Task requirements -
The full data must be written out exactly, with every line included.

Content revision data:
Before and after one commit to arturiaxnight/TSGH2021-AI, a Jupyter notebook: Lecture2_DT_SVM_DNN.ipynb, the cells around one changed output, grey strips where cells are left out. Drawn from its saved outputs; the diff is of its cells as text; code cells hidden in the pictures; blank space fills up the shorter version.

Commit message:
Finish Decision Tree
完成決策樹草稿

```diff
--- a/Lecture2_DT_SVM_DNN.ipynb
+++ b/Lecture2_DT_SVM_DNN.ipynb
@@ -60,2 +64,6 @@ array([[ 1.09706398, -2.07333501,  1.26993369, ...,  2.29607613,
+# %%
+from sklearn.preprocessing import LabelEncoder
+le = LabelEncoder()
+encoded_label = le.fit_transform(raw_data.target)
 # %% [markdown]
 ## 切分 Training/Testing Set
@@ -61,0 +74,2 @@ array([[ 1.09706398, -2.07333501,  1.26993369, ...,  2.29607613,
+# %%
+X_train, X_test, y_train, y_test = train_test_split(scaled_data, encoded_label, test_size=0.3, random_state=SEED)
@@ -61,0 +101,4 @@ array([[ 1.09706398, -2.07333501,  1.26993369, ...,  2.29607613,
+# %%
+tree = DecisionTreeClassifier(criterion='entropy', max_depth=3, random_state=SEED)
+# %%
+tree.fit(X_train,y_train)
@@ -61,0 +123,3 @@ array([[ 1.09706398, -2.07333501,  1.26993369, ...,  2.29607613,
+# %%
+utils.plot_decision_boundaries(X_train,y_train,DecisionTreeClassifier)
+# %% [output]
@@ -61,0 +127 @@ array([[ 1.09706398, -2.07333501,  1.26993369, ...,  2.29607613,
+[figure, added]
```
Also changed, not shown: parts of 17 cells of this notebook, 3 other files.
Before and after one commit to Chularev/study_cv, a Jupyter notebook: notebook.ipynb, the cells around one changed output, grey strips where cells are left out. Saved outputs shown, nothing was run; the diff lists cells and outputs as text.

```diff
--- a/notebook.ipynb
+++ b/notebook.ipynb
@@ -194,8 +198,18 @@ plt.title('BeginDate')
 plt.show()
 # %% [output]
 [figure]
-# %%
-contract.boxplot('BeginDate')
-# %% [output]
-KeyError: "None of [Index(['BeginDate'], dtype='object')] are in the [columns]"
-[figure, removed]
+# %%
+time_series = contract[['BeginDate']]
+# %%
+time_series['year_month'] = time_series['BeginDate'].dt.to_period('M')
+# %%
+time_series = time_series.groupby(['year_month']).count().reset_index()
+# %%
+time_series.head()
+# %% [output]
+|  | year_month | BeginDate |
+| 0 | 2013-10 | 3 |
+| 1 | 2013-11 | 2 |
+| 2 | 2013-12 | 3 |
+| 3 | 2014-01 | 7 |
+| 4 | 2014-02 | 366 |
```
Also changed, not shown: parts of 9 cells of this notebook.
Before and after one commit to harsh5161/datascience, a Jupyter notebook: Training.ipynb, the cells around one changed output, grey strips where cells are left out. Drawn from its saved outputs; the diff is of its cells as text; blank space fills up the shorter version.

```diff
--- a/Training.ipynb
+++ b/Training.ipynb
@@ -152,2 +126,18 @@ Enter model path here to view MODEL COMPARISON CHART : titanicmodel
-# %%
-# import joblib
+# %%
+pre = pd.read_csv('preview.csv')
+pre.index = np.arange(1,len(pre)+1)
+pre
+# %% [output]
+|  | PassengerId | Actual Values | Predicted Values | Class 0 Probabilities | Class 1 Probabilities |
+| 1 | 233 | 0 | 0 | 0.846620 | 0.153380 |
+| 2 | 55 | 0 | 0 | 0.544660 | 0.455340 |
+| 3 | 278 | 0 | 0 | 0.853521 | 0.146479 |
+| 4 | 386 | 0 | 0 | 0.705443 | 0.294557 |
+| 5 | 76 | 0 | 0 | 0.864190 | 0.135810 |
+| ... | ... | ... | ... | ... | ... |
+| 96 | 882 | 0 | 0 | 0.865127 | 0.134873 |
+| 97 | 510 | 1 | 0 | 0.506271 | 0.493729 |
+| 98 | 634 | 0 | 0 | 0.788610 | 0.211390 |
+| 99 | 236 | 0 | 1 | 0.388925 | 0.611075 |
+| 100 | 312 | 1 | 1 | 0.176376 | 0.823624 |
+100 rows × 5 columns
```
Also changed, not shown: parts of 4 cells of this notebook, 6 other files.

Exercise solution -
Before and after one commit to arturiaxnight/TSGH2021-AI, a Jupyter notebook: Lecture2_DT_SVM_DNN.ipynb, the cells around one changed output, grey strips where cells are left out. Drawn from its saved outputs; the diff is of its cells as text; code cells hidden in the pictures; blank space fills up the shorter version.

Commit message:
Finish Decision Tree
完成決策樹草稿

```diff
--- a/Lecture2_DT_SVM_DNN.ipynb
+++ b/Lecture2_DT_SVM_DNN.ipynb
@@ -60,2 +64,6 @@ array([[ 1.09706398, -2.07333501,  1.26993369, ...,  2.29607613,
+# %%
+from sklearn.preprocessing import LabelEncoder
+le = LabelEncoder()
+encoded_label = le.fit_transform(raw_data.target)
 # %% [markdown]
 ## 切分 Training/Testing Set
@@ -61,0 +74,2 @@ array([[ 1.09706398, -2.07333501,  1.26993369, ...,  2.29607613,
+# %%
+X_train, X_test, y_train, y_test = train_test_split(scaled_data, encoded_label, test_size=0.3, random_state=SEED)
@@ -61,0 +101,4 @@ array([[ 1.09706398, -2.07333501,  1.26993369, ...,  2.29607613,
+# %%
+tree = DecisionTreeClassifier(criterion='entropy', max_depth=3, random_state=SEED)
+# %%
+tree.fit(X_train,y_train)
@@ -61,0 +123,3 @@ array([[ 1.09706398, -2.07333501,  1.26993369, ...,  2.29607613,
+# %%
+utils.plot_decision_boundaries(X_train,y_train,DecisionTreeClassifier)
+# %% [output]
@@ -61,0 +127 @@ array([[ 1.09706398, -2.07333501,  1.26993369, ...,  2.29607613,
+[figure, added]
```
Also changed, not shown: parts of 17 cells of this notebook, 3 other files.
Before and after one commit to Chularev/study_cv, a Jupyter notebook: notebook.ipynb, the cells around one changed output, grey strips where cells are left out. Saved outputs shown, nothing was run; the diff lists cells and outputs as text.

```diff
--- a/notebook.ipynb
+++ b/notebook.ipynb
@@ -194,8 +198,18 @@ plt.title('BeginDate')
 plt.show()
 # %% [output]
 [figure]
-# %%
-contract.boxplot('BeginDate')
-# %% [output]
-KeyError: "None of [Index(['BeginDate'], dtype='object')] are in the [columns]"
-[figure, removed]
+# %%
+time_series = contract[['BeginDate']]
+# %%
+time_series['year_month'] = time_series['BeginDate'].dt.to_period('M')
+# %%
+time_series = time_series.groupby(['year_month']).count().reset_index()
+# %%
+time_series.head()
+# %% [output]
+|  | year_month | BeginDate |
+| 0 | 2013-10 | 3 |
+| 1 | 2013-11 | 2 |
+| 2 | 2013-12 | 3 |
+| 3 | 2014-01 | 7 |
+| 4 | 2014-02 | 366 |
```
Also changed, not shown: parts of 9 cells of this notebook.
Before and after one commit to harsh5161/datascience, a Jupyter notebook: Training.ipynb, the cells around one changed output, grey strips where cells are left out. Drawn from its saved outputs; the diff is of its cells as text; blank space fills up the shorter version.

```diff
--- a/Training.ipynb
+++ b/Training.ipynb
@@ -152,2 +126,18 @@ Enter model path here to view MODEL COMPARISON CHART : titanicmodel
-# %%
-# import joblib
+# %%
+pre = pd.read_csv('preview.csv')
+pre.index = np.arange(1,len(pre)+1)
+pre
+# %% [output]
+|  | PassengerId | Actual Values | Predicted Values | Class 0 Probabilities | Class 1 Probabilities |
+| 1 | 233 | 0 | 0 | 0.846620 | 0.153380 |
+| 2 | 55 | 0 | 0 | 0.544660 | 0.455340 |
+| 3 | 278 | 0 | 0 | 0.853521 | 0.146479 |
+| 4 | 386 | 0 | 0 | 0.705443 | 0.294557 |
+| 5 | 76 | 0 | 0 | 0.864190 | 0.135810 |
+| ... | ... | ... | ... | ... | ... |
+| 96 | 882 | 0 | 0 | 0.865127 | 0.134873 |
+| 97 | 510 | 1 | 0 | 0.506271 | 0.493729 |
+| 98 | 634 | 0 | 0 | 0.788610 | 0.211390 |
+| 99 | 236 | 0 | 1 | 0.388925 | 0.611075 |
+| 100 | 312 | 1 | 1 | 0.176376 | 0.823624 |
+100 rows × 5 columns
```
Also changed, not shown: parts of 4 cells of this notebook, 6 other files.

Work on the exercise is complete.